There is a little bit of setup involved, but once you have the authenticator app set up they are pretty slick to use and don’t take as much time as you would think.  There are several good authenticator apps worth looking at on the market.  Gizmodo gives a good rundown.  I’ll mention their top 5 briefly.

  1. Google Authenticator
  2. Microsoft Authenticator
  3. Authy
  4. LastPass
  5. Duo Mobile

There are a lot of others that will likely do the job as well, but these ones are some of the most popular.  Authy is my personal favorite for ease of use.  It’s a free download so give it a shot.

Multi Factor Authentication for your business

Setting up MFA for your business applications and data can be a little more complex.  If you use Microsoft Office 365 Suite MFA is a built-in feature you simply need to turn on.  They give you a nice walk-through on how to do it here.  Google’s gsuite has similar features and their own walk-through you can check out. MFA can also be enabled on recent versions of Microsoft Server.  They have a walk-through for that here. What about your those other applications that are specific to your business?  How do you secure those?  That answer isn’t as straightforward.  Many software manufacturers have started including MFA as an option for their logins, so that’s a great place to start.  If you have access to the admin settings on that software look for security features and see if there is a toggle to turn MFA on.  It may require an authenticator app like the ones mentioned above to function.  If that is the case set it up on the app and you’ll likely be good to go. Not all software manufacturers support MFA.  That makes those applications much harder to secure.  If this is the case for you reach out to the software manufacturer and see what can be done.  If they have enough requests most software manufacturers will fast track that feature into the next update. You may need to repeat this process if your business uses multiple applications and logins.  Think about all the places you keep data and work to secure them if possible.

In Summary

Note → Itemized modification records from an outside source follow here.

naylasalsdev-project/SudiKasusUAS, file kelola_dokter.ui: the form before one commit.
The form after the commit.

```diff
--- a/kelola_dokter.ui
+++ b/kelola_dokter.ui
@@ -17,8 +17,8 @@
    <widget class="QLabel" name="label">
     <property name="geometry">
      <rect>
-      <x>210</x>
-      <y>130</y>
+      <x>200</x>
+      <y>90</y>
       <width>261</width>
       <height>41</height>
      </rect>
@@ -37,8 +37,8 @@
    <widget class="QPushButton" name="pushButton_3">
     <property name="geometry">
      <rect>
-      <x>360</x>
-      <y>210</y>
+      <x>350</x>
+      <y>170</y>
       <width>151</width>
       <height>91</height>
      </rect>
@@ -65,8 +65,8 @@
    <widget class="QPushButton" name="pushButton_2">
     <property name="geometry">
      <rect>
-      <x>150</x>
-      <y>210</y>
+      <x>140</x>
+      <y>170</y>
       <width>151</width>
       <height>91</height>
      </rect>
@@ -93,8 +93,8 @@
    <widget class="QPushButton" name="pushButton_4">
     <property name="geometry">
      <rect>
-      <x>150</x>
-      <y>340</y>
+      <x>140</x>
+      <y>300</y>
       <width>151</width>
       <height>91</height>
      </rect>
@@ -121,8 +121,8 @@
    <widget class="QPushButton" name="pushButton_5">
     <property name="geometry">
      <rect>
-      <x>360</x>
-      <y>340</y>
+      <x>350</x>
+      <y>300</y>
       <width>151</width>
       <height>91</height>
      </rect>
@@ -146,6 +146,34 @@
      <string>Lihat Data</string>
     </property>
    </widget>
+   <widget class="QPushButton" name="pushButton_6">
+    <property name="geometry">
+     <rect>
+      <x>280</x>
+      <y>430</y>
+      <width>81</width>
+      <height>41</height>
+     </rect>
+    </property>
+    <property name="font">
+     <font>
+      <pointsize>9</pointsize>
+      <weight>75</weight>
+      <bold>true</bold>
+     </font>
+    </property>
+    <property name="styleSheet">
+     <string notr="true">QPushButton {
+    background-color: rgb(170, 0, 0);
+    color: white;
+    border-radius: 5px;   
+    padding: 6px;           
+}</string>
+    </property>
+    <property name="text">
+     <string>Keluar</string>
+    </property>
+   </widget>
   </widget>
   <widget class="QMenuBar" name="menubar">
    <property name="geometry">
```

99.9% of attacks can be blocked with MFA!  What are you waiting for?  Take the time to secure your business data today.  You won’t regret it.  It’s easy to use, won’t slow you down, and could mean the difference between a happy safe business and one that got breeched. If this process seems overwhelming or you need help with other IT security concerns i.t.NOW stands ready to help.  We have over 20 years’ experience securing clients networks and protecting their data.  We can help you put the right solutions like MFA in place so you can have confidence your data is safe.  Give us a call today!